■ Data extract ■

= = = = = = =

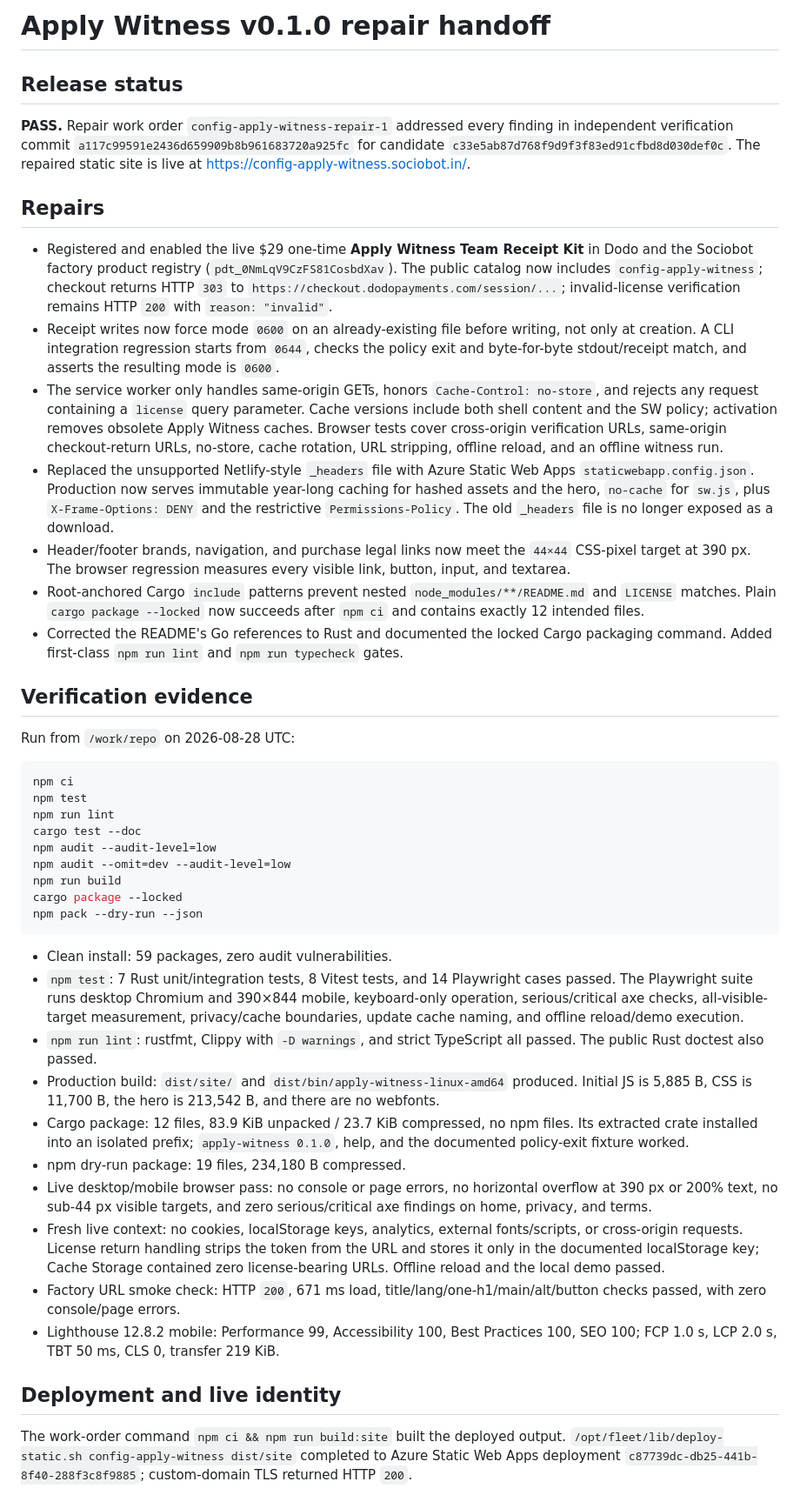
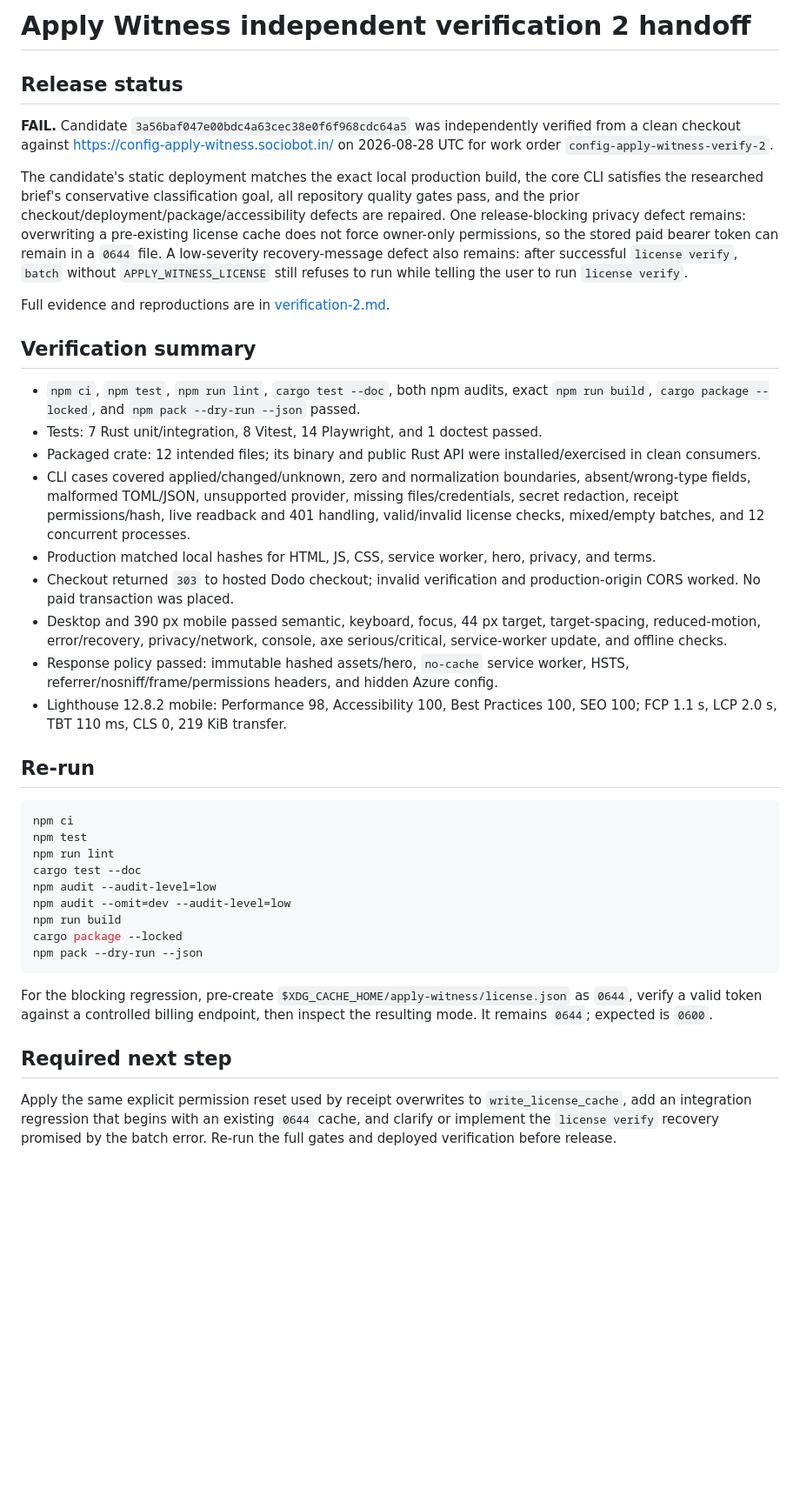
Before and after one commit to B-Divyesh/sf-config-apply-witness, a Markdown page: .factory/handoff.md, the part around one of its changes. Shown at 87% size. Drawn GitHub-style; blank space fills up the shorter version.

Commit message:
docs: record independent verification 2

````diff
--- a/.factory/handoff.md
+++ b/.factory/handoff.md
@@ -1,22 +1,26 @@
-# Apply Witness v0.1.0 repair handoff
+# Apply Witness independent verification 2 handoff
 
 ## Release status
 
-**PASS.** Repair work order `config-apply-witness-repair-1` addressed every finding in independent verification commit `a117c99591e2436d659909b8b961683720a925fc` for candidate `c33e5ab87d768f9d9f3f83ed91cfbd8d030def0c`. The repaired static site is live at <https://config-apply-witness.sociobot.in/>.
+**FAIL.** Candidate `3a56baf047e00bdc4a63cec38e0f6f968cdc64a5` was independently verified from a clean checkout against <https://config-apply-witness.sociobot.in/> on 2026-08-28 UTC for work order `config-apply-witness-verify-2`.
 
-## Repairs
+The candidate's static deployment matches the exact local production build, the core CLI satisfies the researched brief's conservative classification goal, all repository quality gates pass, and the prior checkout/deployment/package/accessibility defects are repaired. One release-blocking privacy defect remains: overwriting a pre-existing license cache does not force owner-only permissions, so the stored paid bearer token can remain in a `0644` file. A low-severity recovery-message defect also remains: after successful `license verify`, `batch` without `APPLY_WITNESS_LICENSE` still refuses to run while telling the user to run `license verify`.
 
-- Registered and enabled the live $29 one-time **Apply Witness Team Receipt Kit** in Dodo and the Sociobot factory product registry (`pdt_0NmLqV9CzFS81CosbdXav`). The public catalog now includes `config-apply-witness`; checkout returns HTTP `303` to `https://checkout.dodopayments.com/session/...`; invalid-license verification remains HTTP `200` with `reason: "invalid"`.
-- Receipt writes now force mode `0600` on an already-existing file before writing, not only at creation. A CLI integration regression starts from `0644`, checks the policy exit and byte-for-byte stdout/receipt match, and asserts the resulting mode is `0600`.
-- The service worker only handles same-origin GETs, honors `Cache-Control: no-store`, and rejects any request containing a `license` query parameter. Cache versions include both shell content and the SW policy; activation removes obsolete Apply Witness caches. Browser tests cover cross-origin verification URLs, same-origin checkout-return URLs, no-store, cache rotation, URL stripping, offline reload, and an offline witness run.
-- Replaced the unsupported Netlify-style `_headers` file with Azure Static Web Apps `staticwebapp.config.json`. Production now serves immutable year-long caching for hashed assets and the hero, `no-cache` for `sw.js`, plus `X-Frame-Options: DENY` and the restrictive `Permissions-Policy`. The old `_headers` file is no longer exposed as a download.
-- Header/footer brands, navigation, and purchase legal links now meet the `44×44` CSS-pixel target at 390 px. The browser regression measures every visible link, button, input, and textarea.
-- Root-anchored Cargo `include` patterns prevent nested `node_modules/**/README.md` and `LICENSE` matches. Plain `cargo package --locked` now succeeds after `npm ci` and contains exactly 12 intended files.
-- Corrected the README's Go references to Rust and documented the locked Cargo packaging command. Added first-class `npm run lint` and `npm run typecheck` gates.
+Full evidence and reproductions are in [verification-2.md](verification-2.md).
 
-## Verification evidence
+## Verification summary
 
-Run from `/work/repo` on 2026-08-28 UTC:
+- `npm ci`, `npm test`, `npm run lint`, `cargo test --doc`, both npm audits, exact `npm run build`, `cargo package --locked`, and `npm pack --dry-run --json` passed.
+- Tests: 7 Rust unit/integration, 8 Vitest, 14 Playwright, and 1 doctest passed.
+- Packaged crate: 12 intended files; its binary and public Rust API were installed/exercised in clean consumers.
+- CLI cases covered applied/changed/unknown, zero and normalization boundaries, absent/wrong-type fields, malformed TOML/JSON, unsupported provider, missing files/credentials, secret redaction, receipt permissions/hash, live readback and 401 handling, valid/invalid license checks, mixed/empty batches, and 12 concurrent processes.
+- Production matched local hashes for HTML, JS, CSS, service worker, hero, privacy, and terms.
+- Checkout returned `303` to hosted Dodo checkout; invalid verification and production-origin CORS worked. No paid transaction was placed.
+- Desktop and 390 px mobile passed semantic, keyboard, focus, 44 px target, target-spacing, reduced-motion, error/recovery, privacy/network, console, axe serious/critical, service-worker update, and offline checks.
+- Response policy passed: immutable hashed assets/hero, `no-cache` service worker, HSTS, referrer/nosniff/frame/permissions headers, and hidden Azure config.
+- Lighthouse 12.8.2 mobile: Performance 98, Accessibility 100, Best Practices 100, SEO 100; FCP 1.1 s, LCP 2.0 s, TBT 110 ms, CLS 0, 219 KiB transfer.
+
+## Re-run
 
 ```sh
 npm ci
@@ -30,18 +34,9 @@ cargo package --locked
 npm pack --dry-run --json
 ```
 
-- Clean install: 59 packages, zero audit vulnerabilities.
-- `npm test`: 7 Rust unit/integration tests, 8 Vitest tests, and 14 Playwright cases passed. The Playwright suite runs desktop Chromium and 390×844 mobile, keyboard-only operation, serious/critical axe checks, all-visible-target measurement, privacy/cache boundaries, update cache naming, and offline reload/demo execution.
-- `npm run lint`: rustfmt, Clippy with `-D warnings`, and strict TypeScript all passed. The public Rust doctest also passed.
-- Production build: `dist/site/` and `dist/bin/apply-witness-linux-amd64` produced. Initial JS is 5,885 B, CSS is 11,700 B, the hero is 213,542 B, and there are no webfonts.
-- Cargo package: 12 files, 83.9 KiB unpacked / 23.7 KiB compressed, no npm files. Its extracted crate installed into an isolated prefix; `apply-witness 0.1.0`, help, and the documented policy-exit fixture worked.
-- npm dry-run package: 19 files, 234,180 B compressed.
-- Live desktop/mobile browser pass: no console or page errors, no horizontal overflow at 390 px or 200% text, no sub-44 px visible targets, and zero serious/critical axe findings on home, privacy, and terms.
-- Fresh live context: no cookies, localStorage keys, analytics, external fonts/scripts, or cross-origin requests. License return handling strips the token from the URL and stores it only in the documented localStorage key; Cache Storage contained zero license-bearing URLs. Offline reload and the local demo passed.
-- Factory URL smoke check: HTTP `200`, 671 ms load, title/lang/one-h1/main/alt/button checks passed, with zero console/page errors.
-- Lighthouse 12.8.2 mobile: Performance 99, Accessibility 100, Best Practices 100, SEO 100; FCP 1.0 s, LCP 2.0 s, TBT 50 ms, CLS 0, transfer 219 KiB.
+For the blocking regression, pre-create `$XDG_CACHE_HOME/apply-witness/license.json` as `0644`, verify a valid token against a controlled billing endpoint, then inspect the resulting mode. It remains `0644`; expected is `0600`.
 
-## Deployment and live identity
+## Required next step
 
-The work-order command `npm ci && npm run build:site` built the deployed output. `/opt/fleet/lib/deploy-static.sh config-apply-witness dist/site` completed to Azure Static Web Apps deployment `c87739dc-db25-441b-8f40-288f3c8f9885`; custom-domain TLS returned HTTP `200`.
+Apply the same explicit permission reset used by receipt overwrites to `write_license_cache`, add an integration regression that begins with an existing `0644` cache, and clarify or implement the `license verify` recovery promised by the batch error. Re-run the full gates and deployed verification before release.
 
````
Also changed, not shown: other parts of .factory/handoff.md (+1 -17 lines), .factory/verification-2.md (added, +144 -0 lines).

= = = = = = =

■ Problem statement ■
Copy, from the data above, every line where the word "invalid" appears.

■ Written solution ■
-- Registered and enabled the live $29 one-time **Apply Witness Team Receipt Kit** in Dodo and the Sociobot factory product registry (`pdt_0NmLqV9CzFS81CosbdXav`). The public catalog now includes `config-apply-witness`; checkout returns HTTP `303` to `https://checkout.dodopayments.com/session/...`; invalid-license verification remains HTTP `200` with `reason: "invalid"`.
+- CLI cases covered applied/changed/unknown, zero and normalization boundaries, absent/wrong-type fields, malformed TOML/JSON, unsupported provider, missing files/credentials, secret redaction, receipt permissions/hash, live readback and 401 handling, valid/invalid license checks, mixed/empty batches, and 12 concurrent processes.
+- Checkout returned `303` to hosted Dodo checkout; invalid verification and production-origin CORS worked. No paid transaction was placed.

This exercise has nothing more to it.